DIRECTIONS ▸ Each entry below is to be copied verbatim.

Edit difference data:
####

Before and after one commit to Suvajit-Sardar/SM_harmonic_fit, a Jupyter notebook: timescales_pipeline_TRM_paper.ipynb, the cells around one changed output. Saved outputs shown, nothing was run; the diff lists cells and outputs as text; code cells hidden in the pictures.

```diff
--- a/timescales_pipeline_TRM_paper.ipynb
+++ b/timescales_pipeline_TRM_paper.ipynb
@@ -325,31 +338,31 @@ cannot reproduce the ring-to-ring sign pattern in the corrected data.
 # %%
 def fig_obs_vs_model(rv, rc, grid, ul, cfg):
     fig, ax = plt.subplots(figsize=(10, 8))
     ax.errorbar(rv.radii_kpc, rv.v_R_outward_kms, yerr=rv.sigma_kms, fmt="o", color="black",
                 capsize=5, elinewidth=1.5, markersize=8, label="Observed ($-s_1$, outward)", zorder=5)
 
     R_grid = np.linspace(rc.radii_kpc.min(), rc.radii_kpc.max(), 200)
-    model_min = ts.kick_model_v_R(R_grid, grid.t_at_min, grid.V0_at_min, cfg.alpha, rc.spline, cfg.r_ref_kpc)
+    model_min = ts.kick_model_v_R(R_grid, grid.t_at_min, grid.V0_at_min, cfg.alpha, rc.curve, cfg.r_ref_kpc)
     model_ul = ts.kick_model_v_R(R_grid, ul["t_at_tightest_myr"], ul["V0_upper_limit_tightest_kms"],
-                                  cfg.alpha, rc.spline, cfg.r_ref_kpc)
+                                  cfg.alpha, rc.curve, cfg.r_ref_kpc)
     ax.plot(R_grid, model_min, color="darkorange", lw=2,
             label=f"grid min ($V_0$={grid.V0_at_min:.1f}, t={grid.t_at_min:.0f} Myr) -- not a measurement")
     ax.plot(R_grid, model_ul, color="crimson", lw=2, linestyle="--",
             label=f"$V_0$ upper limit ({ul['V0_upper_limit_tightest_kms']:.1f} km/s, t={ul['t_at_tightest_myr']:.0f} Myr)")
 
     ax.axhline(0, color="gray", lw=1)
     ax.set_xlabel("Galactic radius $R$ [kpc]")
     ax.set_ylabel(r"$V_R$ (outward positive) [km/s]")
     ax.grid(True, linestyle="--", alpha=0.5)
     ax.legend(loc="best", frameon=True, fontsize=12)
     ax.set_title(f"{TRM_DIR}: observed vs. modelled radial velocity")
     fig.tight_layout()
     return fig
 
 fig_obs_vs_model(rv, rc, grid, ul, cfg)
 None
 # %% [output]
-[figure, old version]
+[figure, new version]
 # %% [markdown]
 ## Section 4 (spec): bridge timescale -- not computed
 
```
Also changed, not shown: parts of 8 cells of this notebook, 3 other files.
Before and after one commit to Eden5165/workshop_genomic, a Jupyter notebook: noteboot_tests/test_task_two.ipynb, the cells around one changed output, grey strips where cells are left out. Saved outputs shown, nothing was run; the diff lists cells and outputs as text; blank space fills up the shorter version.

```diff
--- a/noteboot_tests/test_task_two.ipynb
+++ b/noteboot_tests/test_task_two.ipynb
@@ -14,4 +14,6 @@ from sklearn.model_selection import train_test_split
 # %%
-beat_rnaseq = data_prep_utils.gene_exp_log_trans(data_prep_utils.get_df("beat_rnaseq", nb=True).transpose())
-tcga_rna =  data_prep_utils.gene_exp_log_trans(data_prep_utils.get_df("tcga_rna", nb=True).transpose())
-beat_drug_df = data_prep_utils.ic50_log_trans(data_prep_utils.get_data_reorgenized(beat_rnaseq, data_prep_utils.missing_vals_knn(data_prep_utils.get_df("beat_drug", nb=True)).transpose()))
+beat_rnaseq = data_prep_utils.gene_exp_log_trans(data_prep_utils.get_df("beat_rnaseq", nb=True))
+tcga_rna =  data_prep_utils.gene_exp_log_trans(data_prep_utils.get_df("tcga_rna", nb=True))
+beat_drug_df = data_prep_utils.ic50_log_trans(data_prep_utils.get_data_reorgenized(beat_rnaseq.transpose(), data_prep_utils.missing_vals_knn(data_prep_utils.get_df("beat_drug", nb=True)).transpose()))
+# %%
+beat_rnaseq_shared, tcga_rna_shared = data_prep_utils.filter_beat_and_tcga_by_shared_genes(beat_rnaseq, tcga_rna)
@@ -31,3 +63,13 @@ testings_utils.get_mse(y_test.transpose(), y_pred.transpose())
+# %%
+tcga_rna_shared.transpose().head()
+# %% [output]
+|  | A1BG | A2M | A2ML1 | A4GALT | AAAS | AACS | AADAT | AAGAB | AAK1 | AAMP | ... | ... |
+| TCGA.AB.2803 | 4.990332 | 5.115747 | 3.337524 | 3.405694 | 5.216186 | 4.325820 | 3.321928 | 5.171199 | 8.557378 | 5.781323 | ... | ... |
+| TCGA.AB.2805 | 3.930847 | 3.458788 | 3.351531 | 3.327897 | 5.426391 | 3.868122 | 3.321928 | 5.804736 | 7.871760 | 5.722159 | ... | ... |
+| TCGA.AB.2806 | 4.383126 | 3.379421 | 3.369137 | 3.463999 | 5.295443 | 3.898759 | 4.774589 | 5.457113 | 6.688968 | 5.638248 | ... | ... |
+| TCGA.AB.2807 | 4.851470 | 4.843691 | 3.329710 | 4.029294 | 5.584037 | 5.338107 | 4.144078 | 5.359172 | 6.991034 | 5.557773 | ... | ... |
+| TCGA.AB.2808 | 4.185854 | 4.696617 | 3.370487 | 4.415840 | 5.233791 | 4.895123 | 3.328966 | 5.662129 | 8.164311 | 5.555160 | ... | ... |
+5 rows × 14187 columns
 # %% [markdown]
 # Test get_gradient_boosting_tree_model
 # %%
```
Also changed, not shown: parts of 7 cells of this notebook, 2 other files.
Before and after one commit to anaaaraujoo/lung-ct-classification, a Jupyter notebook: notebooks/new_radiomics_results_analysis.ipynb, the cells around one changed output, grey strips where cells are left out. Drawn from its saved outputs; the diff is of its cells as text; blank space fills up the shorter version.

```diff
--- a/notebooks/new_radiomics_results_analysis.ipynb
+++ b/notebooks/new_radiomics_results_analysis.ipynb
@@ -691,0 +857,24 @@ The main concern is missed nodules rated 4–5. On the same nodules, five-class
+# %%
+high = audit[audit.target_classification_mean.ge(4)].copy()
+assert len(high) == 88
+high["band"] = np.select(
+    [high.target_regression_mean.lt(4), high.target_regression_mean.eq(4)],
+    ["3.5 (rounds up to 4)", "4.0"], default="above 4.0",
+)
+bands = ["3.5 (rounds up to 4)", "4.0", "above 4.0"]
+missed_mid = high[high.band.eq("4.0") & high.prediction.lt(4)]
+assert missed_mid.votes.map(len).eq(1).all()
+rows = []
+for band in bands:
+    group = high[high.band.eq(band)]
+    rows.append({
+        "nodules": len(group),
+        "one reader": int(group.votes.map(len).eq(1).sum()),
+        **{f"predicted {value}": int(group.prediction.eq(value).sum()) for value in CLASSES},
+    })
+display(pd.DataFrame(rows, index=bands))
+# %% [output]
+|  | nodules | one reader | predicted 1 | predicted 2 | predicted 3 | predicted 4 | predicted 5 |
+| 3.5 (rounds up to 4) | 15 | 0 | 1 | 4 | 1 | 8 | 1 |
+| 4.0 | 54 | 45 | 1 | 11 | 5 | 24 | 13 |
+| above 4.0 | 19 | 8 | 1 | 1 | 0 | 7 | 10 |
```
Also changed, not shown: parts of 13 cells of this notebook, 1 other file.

####

COMPLETED TASK ▸
Before and after one commit to Suvajit-Sardar/SM_harmonic_fit, a Jupyter notebook: timescales_pipeline_TRM_paper.ipynb, the cells around one changed output. Saved outputs shown, nothing was run; the diff lists cells and outputs as text; code cells hidden in the pictures.

```diff
--- a/timescales_pipeline_TRM_paper.ipynb
+++ b/timescales_pipeline_TRM_paper.ipynb
@@ -325,31 +338,31 @@ cannot reproduce the ring-to-ring sign pattern in the corrected data.
 # %%
 def fig_obs_vs_model(rv, rc, grid, ul, cfg):
     fig, ax = plt.subplots(figsize=(10, 8))
     ax.errorbar(rv.radii_kpc, rv.v_R_outward_kms, yerr=rv.sigma_kms, fmt="o", color="black",
                 capsize=5, elinewidth=1.5, markersize=8, label="Observed ($-s_1$, outward)", zorder=5)
 
     R_grid = np.linspace(rc.radii_kpc.min(), rc.radii_kpc.max(), 200)
-    model_min = ts.kick_model_v_R(R_grid, grid.t_at_min, grid.V0_at_min, cfg.alpha, rc.spline, cfg.r_ref_kpc)
+    model_min = ts.kick_model_v_R(R_grid, grid.t_at_min, grid.V0_at_min, cfg.alpha, rc.curve, cfg.r_ref_kpc)
     model_ul = ts.kick_model_v_R(R_grid, ul["t_at_tightest_myr"], ul["V0_upper_limit_tightest_kms"],
-                                  cfg.alpha, rc.spline, cfg.r_ref_kpc)
+                                  cfg.alpha, rc.curve, cfg.r_ref_kpc)
     ax.plot(R_grid, model_min, color="darkorange", lw=2,
             label=f"grid min ($V_0$={grid.V0_at_min:.1f}, t={grid.t_at_min:.0f} Myr) -- not a measurement")
     ax.plot(R_grid, model_ul, color="crimson", lw=2, linestyle="--",
             label=f"$V_0$ upper limit ({ul['V0_upper_limit_tightest_kms']:.1f} km/s, t={ul['t_at_tightest_myr']:.0f} Myr)")
 
     ax.axhline(0, color="gray", lw=1)
     ax.set_xlabel("Galactic radius $R$ [kpc]")
     ax.set_ylabel(r"$V_R$ (outward positive) [km/s]")
     ax.grid(True, linestyle="--", alpha=0.5)
     ax.legend(loc="best", frameon=True, fontsize=12)
     ax.set_title(f"{TRM_DIR}: observed vs. modelled radial velocity")
     fig.tight_layout()
     return fig
 
 fig_obs_vs_model(rv, rc, grid, ul, cfg)
 None
 # %% [output]
-[figure, old version]
+[figure, new version]
 # %% [markdown]
 ## Section 4 (spec): bridge timescale -- not computed
 
```
Also changed, not shown: parts of 8 cells of this notebook, 3 other files.
Before and after one commit to Eden5165/workshop_genomic, a Jupyter notebook: noteboot_tests/test_task_two.ipynb, the cells around one changed output, grey strips where cells are left out. Saved outputs shown, nothing was run; the diff lists cells and outputs as text; blank space fills up the shorter version.

```diff
--- a/noteboot_tests/test_task_two.ipynb
+++ b/noteboot_tests/test_task_two.ipynb
@@ -14,4 +14,6 @@ from sklearn.model_selection import train_test_split
 # %%
-beat_rnaseq = data_prep_utils.gene_exp_log_trans(data_prep_utils.get_df("beat_rnaseq", nb=True).transpose())
-tcga_rna =  data_prep_utils.gene_exp_log_trans(data_prep_utils.get_df("tcga_rna", nb=True).transpose())
-beat_drug_df = data_prep_utils.ic50_log_trans(data_prep_utils.get_data_reorgenized(beat_rnaseq, data_prep_utils.missing_vals_knn(data_prep_utils.get_df("beat_drug", nb=True)).transpose()))
+beat_rnaseq = data_prep_utils.gene_exp_log_trans(data_prep_utils.get_df("beat_rnaseq", nb=True))
+tcga_rna =  data_prep_utils.gene_exp_log_trans(data_prep_utils.get_df("tcga_rna", nb=True))
+beat_drug_df = data_prep_utils.ic50_log_trans(data_prep_utils.get_data_reorgenized(beat_rnaseq.transpose(), data_prep_utils.missing_vals_knn(data_prep_utils.get_df("beat_drug", nb=True)).transpose()))
+# %%
+beat_rnaseq_shared, tcga_rna_shared = data_prep_utils.filter_beat_and_tcga_by_shared_genes(beat_rnaseq, tcga_rna)
@@ -31,3 +63,13 @@ testings_utils.get_mse(y_test.transpose(), y_pred.transpose())
+# %%
+tcga_rna_shared.transpose().head()
+# %% [output]
+|  | A1BG | A2M | A2ML1 | A4GALT | AAAS | AACS | AADAT | AAGAB | AAK1 | AAMP | ... | ... |
+| TCGA.AB.2803 | 4.990332 | 5.115747 | 3.337524 | 3.405694 | 5.216186 | 4.325820 | 3.321928 | 5.171199 | 8.557378 | 5.781323 | ... | ... |
+| TCGA.AB.2805 | 3.930847 | 3.458788 | 3.351531 | 3.327897 | 5.426391 | 3.868122 | 3.321928 | 5.804736 | 7.871760 | 5.722159 | ... | ... |
+| TCGA.AB.2806 | 4.383126 | 3.379421 | 3.369137 | 3.463999 | 5.295443 | 3.898759 | 4.774589 | 5.457113 | 6.688968 | 5.638248 | ... | ... |
+| TCGA.AB.2807 | 4.851470 | 4.843691 | 3.329710 | 4.029294 | 5.584037 | 5.338107 | 4.144078 | 5.359172 | 6.991034 | 5.557773 | ... | ... |
+| TCGA.AB.2808 | 4.185854 | 4.696617 | 3.370487 | 4.415840 | 5.233791 | 4.895123 | 3.328966 | 5.662129 | 8.164311 | 5.555160 | ... | ... |
+5 rows × 14187 columns
 # %% [markdown]
 # Test get_gradient_boosting_tree_model
 # %%
```
Also changed, not shown: parts of 7 cells of this notebook, 2 other files.
Before and after one commit to anaaaraujoo/lung-ct-classification, a Jupyter notebook: notebooks/new_radiomics_results_analysis.ipynb, the cells around one changed output, grey strips where cells are left out. Drawn from its saved outputs; the diff is of its cells as text; blank space fills up the shorter version.

```diff
--- a/notebooks/new_radiomics_results_analysis.ipynb
+++ b/notebooks/new_radiomics_results_analysis.ipynb
@@ -691,0 +857,24 @@ The main concern is missed nodules rated 4–5. On the same nodules, five-class
+# %%
+high = audit[audit.target_classification_mean.ge(4)].copy()
+assert len(high) == 88
+high["band"] = np.select(
+    [high.target_regression_mean.lt(4), high.target_regression_mean.eq(4)],
+    ["3.5 (rounds up to 4)", "4.0"], default="above 4.0",
+)
+bands = ["3.5 (rounds up to 4)", "4.0", "above 4.0"]
+missed_mid = high[high.band.eq("4.0") & high.prediction.lt(4)]
+assert missed_mid.votes.map(len).eq(1).all()
+rows = []
+for band in bands:
+    group = high[high.band.eq(band)]
+    rows.append({
+        "nodules": len(group),
+        "one reader": int(group.votes.map(len).eq(1).sum()),
+        **{f"predicted {value}": int(group.prediction.eq(value).sum()) for value in CLASSES},
+    })
+display(pd.DataFrame(rows, index=bands))
+# %% [output]
+|  | nodules | one reader | predicted 1 | predicted 2 | predicted 3 | predicted 4 | predicted 5 |
+| 3.5 (rounds up to 4) | 15 | 0 | 1 | 4 | 1 | 8 | 1 |
+| 4.0 | 54 | 45 | 1 | 11 | 5 | 24 | 13 |
+| above 4.0 | 19 | 8 | 1 | 1 | 0 | 7 | 10 |
```
Also changed, not shown: parts of 13 cells of this notebook, 1 other file.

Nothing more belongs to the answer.